She led him to the bedroom in the back of the small house. Jasper found that the door was, indeed blocked as the girl had told him. He drew his unloaded fire arm and announced himself as he had heard it so many times on television. “THIS IS TH' PO-LICE! OPEN UP!” Of course, there was no answer. Jasper tried pushing on the door. It was a little open, enough that Jasper could see the bed. There was no one on the bed. He pushed on the door a little harder, but it was blocked by something. He pushed a little harder, but the door seemed to push back. Then he put his shoulder into it and it seemed to give a little more. But not enough to get into the room.

Either out of desperation or frustration, the girl – who had just turned 16 – helped him on the next attempt. At this point in his story, Jasper got a little dreamy eyed and started to stutter a little. The girl, apparently, was very pretty and had a nice shape and was pushed right up against him – which was probably as close to someone of the opposite sex as he had ever gotten. Humpty asked him how it felt to have a pair of nice young tits pushed up against him and what she smelled like.

Jasper smiled, shifted uncomfortably on his stool, turned a little red in the face, and took another drink from his Shirley Temple to finish his story.

The door finally gave way enough for Jasper to get inside; before he did, though, he turned to the girl, making sure to look her in the face and not in her heaving jail bait breasts, and told her to go call the fire department. He told her to dial 911. And then, after taking a deep breath, Jasper, fire arm pulled, announced himself again, and pushed his way into the room. The bed was indeed empty,but it had been laid on recently. There were two empty fifths of rum, and a pile of little blue pills on the night stand. There was a funny smell and a muffled buzzing sound; but upon first glance, the room appeared empty. Jasper heard the fire truck sirens coming, and he was unsure of what to tell them when they arrived; he didn't want to look like fool for calling them out for an locked and empty room. And then he thought of the door, and how it was blocked and how there was no furniture in the middle of the room. Then he turned around.

The woman herself had been blocking the door; not a small woman, she had fallen and blocked the door, presumably after drinking too much and taking too many of her prescription pain killers. And there she was, jammed between the door and the wall. She was naked with a self-massager, the kind you can buy in most drug stores, stuck up in her. Her head was bleeding – probably from being banged when Jasper and the woman's daughter pushed the door open.

When the emergency crew arrived, they walked into find Jasper staring at the woman's naked body, his fire arm drawn. After they finally turned off the massager and removed it – the EMTs drew straws and the short straw lost – they attempted CPR. But it was no use.

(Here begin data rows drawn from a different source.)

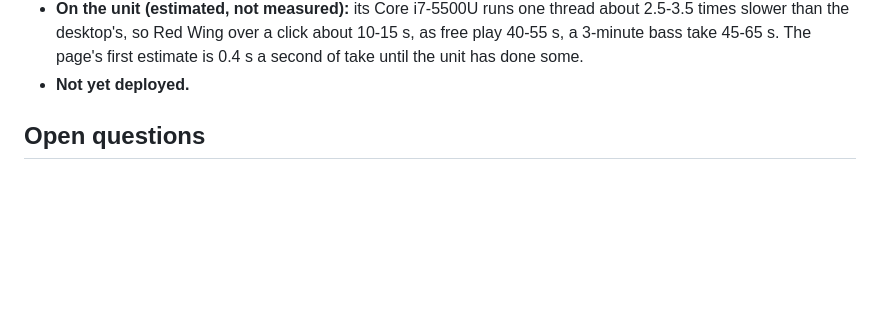
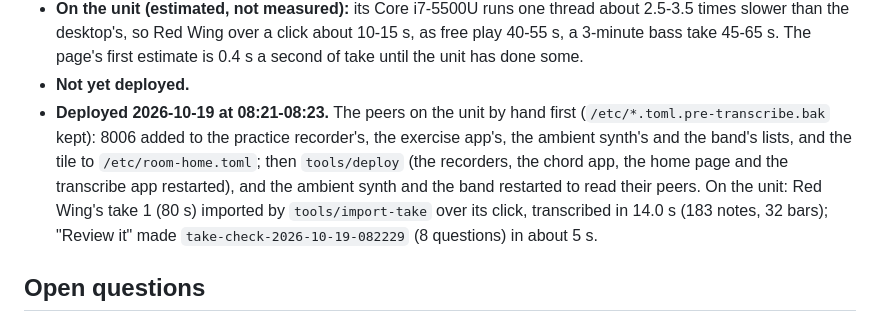
Before and after one commit to ragesoss/piano-recorder, a Markdown page: PLAN.md, the part around the change. Rendered like a GitHub page; blank space fills up the shorter version.

Commit message:
The transcribe app deployed: the peers on the unit, the timings there (Red Wing's 80 s take transcribed in 14 s, its review made in about 5 s)
Co-Authored-By: Claude Opus 5.5 <noreply@anthropic.com>
Claude-Session: https://claude.ai/code/session_01Ua3k8dncAZvGo63pg7CBTq

```diff
--- a/PLAN.md
+++ b/PLAN.md
@@ -775,6 +775,12 @@ it right there, with playback; "Review it" sends the take to the review app (dob
   the desktop's, so Red Wing over a click about 10-15 s, as free play 40-55 s, a 3-minute bass take 45-65 s.
   The page's first estimate is 0.4 s a second of take until the unit has done some.
 - **Not yet deployed.**
+- **Deployed 2026-10-19 at 08:21-08:23.** The peers on the unit by hand first (`/etc/*.toml.pre-transcribe.bak`
+  kept): 8006 added to the practice recorder's, the exercise app's, the ambient synth's and the band's lists, and the
+  tile to `/etc/room-home.toml`; then `tools/deploy` (the recorders, the chord app, the home page and the transcribe
+  app restarted), and the ambient synth and the band restarted to read their peers. On the unit: Red Wing's take 1
+  (80 s) imported by `tools/import-take` over its click, transcribed in 14.0 s (183 notes, 32 bars); "Review it" made
+  `take-check-2026-10-19-082229` (8 questions) in about 5 s.
 
 ## Open questions
 
```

At first, it was supposed that the head trauma had killed her; it was later discovered that she had been dead before she hit the floor. Apparently, the woman suffered from depression and chronic pain, and had decided to end her own life; but sometime between downing the pills with rum – her drink of choice – and dying, she decided that she wanted to go out smiling, which explained the clearly unorthodox use of the massager. At that point, the coroner could only theorize, and he supposed that maybe after achieving a mechanical climax, the poor woman decided she had something to live for after all, and she left the bed in an attempt to call for help; but, sadly, it had been too late.

“So what did you think, Jasper?” Humpty asked with a smile that showed all five of his teeth. “You ever see a woman like that before? Huh?” The men laughed and guffawed and shook their heads. They all knew the woman, each in their turn. And while she would not be missed, her death was considered a tragic inconvenience.

“So what DID you think, Jasper?” Tommy spoke up. Everyone had supposed – correctly – that the closest he had ever come to a naked woman was in a late night movie or one of those magazines they sell behind the counter at the corner gas station. Jasper took a drink of his Shirley Temple and smiled, his eyes wide and empty.

His pronouncement was met with laughter and fresh drinks all around. “Big titties,” he said.